"As soon as he saw me, he ran over to me and jumped on my lap," said Defoe, recalling his first meeting with Lowery in February. "I think probably from that moment, it was sort of overwhelming, because I was like 'oh wow.' And that sort of love he gave me from day one was just like, that instant moment, was sort of like when we bonded. It was just a great feeling."

The two famously appeared together at Sunderland matches, in addition to English national team ties. In March, Lowery accompanied Defoe as the latter walked onto the pitch for an England/Lithuania World Cup qualifier.

Said Defoe, "All the lads know the bond between me and Bradley and how important it is for him to be happy and enjoy every moment ... I mean, these moments will live with me for the rest of my life. I will never forget all the times he's walked out with me."

Defoe scored in that match, a 2-0 England victory.

Last week, at the age of six, Bradley Lowery succumbed to the cancer that racked his little body.

In the days before Lowery's passing, Defoe spent time with the boy and his family. He was asked about his relationship at his introductory press conference in Bournemouth:
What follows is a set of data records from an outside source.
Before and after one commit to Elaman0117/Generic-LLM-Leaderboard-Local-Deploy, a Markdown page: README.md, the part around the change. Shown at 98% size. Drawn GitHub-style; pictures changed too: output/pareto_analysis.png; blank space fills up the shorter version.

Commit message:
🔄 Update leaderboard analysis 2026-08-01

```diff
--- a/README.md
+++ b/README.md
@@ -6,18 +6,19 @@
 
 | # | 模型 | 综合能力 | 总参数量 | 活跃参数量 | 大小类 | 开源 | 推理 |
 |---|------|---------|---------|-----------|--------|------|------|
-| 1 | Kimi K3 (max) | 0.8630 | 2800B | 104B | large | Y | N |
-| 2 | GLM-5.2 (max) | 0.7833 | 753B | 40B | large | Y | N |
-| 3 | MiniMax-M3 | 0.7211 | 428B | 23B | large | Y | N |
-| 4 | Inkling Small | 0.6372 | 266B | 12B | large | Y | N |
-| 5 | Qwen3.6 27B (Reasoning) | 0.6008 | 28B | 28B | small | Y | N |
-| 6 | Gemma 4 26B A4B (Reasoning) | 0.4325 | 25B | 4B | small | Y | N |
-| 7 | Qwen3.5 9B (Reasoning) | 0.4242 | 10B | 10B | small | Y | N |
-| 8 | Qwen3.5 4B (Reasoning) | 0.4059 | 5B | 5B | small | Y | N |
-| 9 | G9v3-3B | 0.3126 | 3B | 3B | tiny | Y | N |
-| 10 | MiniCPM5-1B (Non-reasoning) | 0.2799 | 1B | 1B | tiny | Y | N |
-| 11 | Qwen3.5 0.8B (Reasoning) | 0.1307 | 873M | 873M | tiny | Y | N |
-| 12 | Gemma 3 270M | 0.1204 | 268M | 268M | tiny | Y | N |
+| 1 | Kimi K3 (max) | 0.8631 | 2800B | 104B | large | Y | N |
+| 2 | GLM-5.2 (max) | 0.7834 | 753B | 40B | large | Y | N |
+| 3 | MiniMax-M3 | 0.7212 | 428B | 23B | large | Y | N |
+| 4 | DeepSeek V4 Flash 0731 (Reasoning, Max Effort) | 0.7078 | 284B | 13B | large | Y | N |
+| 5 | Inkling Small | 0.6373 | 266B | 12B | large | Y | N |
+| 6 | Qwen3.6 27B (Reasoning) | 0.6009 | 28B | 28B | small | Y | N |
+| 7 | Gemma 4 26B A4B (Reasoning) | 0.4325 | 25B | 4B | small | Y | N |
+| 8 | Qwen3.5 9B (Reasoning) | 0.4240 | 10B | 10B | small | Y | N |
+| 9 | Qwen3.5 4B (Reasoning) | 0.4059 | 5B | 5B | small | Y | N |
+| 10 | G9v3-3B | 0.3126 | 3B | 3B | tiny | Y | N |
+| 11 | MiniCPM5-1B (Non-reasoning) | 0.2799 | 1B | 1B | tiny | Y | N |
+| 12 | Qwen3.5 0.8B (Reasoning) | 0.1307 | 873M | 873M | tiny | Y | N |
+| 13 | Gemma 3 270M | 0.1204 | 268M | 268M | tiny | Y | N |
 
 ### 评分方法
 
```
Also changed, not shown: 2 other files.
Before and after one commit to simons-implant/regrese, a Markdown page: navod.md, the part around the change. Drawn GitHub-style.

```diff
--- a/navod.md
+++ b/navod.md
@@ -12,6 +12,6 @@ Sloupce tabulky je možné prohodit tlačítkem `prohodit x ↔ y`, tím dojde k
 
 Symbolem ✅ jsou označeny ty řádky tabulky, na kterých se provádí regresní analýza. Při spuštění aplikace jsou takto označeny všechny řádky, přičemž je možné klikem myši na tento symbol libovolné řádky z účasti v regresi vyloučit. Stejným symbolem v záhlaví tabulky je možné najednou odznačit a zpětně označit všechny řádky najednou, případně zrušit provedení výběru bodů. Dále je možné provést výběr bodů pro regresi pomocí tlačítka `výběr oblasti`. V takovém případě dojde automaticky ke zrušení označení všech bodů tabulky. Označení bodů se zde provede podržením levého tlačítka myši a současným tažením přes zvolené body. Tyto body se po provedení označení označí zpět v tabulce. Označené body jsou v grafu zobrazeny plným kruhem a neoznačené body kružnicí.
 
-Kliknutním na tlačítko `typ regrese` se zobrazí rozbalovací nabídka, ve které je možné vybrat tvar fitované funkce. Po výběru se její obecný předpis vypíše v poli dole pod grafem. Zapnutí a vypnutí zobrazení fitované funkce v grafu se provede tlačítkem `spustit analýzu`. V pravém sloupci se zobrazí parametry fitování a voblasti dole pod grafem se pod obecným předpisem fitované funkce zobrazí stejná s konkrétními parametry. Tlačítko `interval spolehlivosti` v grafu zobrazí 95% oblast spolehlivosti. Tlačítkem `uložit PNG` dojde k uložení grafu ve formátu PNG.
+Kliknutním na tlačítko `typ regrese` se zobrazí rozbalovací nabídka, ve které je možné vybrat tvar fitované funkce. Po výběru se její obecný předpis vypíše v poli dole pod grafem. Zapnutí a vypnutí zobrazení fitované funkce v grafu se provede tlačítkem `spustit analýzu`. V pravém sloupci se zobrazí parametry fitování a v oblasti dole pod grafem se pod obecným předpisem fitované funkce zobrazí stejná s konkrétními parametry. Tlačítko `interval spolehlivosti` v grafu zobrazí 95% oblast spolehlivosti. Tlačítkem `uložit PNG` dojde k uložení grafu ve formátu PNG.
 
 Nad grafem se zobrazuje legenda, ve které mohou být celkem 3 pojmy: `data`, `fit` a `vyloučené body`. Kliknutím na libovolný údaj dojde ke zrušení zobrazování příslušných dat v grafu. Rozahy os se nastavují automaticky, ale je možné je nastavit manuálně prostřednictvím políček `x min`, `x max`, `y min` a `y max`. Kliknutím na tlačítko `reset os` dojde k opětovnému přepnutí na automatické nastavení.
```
Defoe joined a number of Premier League players and officials at Lowery's funeral in Sunderland. His emotions matched those of the thousands of people who lined the route from the church, thousands who didn't know Bradley Lowery personally, but who were touched by his story, his pure joy in the real friendship of a man from an entirely different background who played a game for a team he loved.

There's only one Bradley Lowery. But there's only one Jermain Defoe, too.

Thursday, July 13, 2017

Pretty in Pink

Who wore pink better:

The increasingly creepy Sammy Sosa...
(no, the color on this picture has not been altered)

or Ringwald?

Wednesday, July 12, 2017

I made a good tweet

My tweet is a high-quality tweet and I applaud its transparency.


I'm on one of my semi-regular jaunts to the Twin Cities. As usual, I landed at MSP. made my way to the rental car lot, and turned on 89.3 KCMP, The Current, one of the great public radio stations in America.

This song came on as soon as I pulled out of the airport:

Fuck, but it checks all kinds of boxes. Haunting vocals from a dead cute Australian girl singer. Love, loss, longing. And, oddly, random scenes with international-standard basketballs.

From the blog that brought you Mumford and Sons before you knew who they were, keep your ears open for Amy Shark.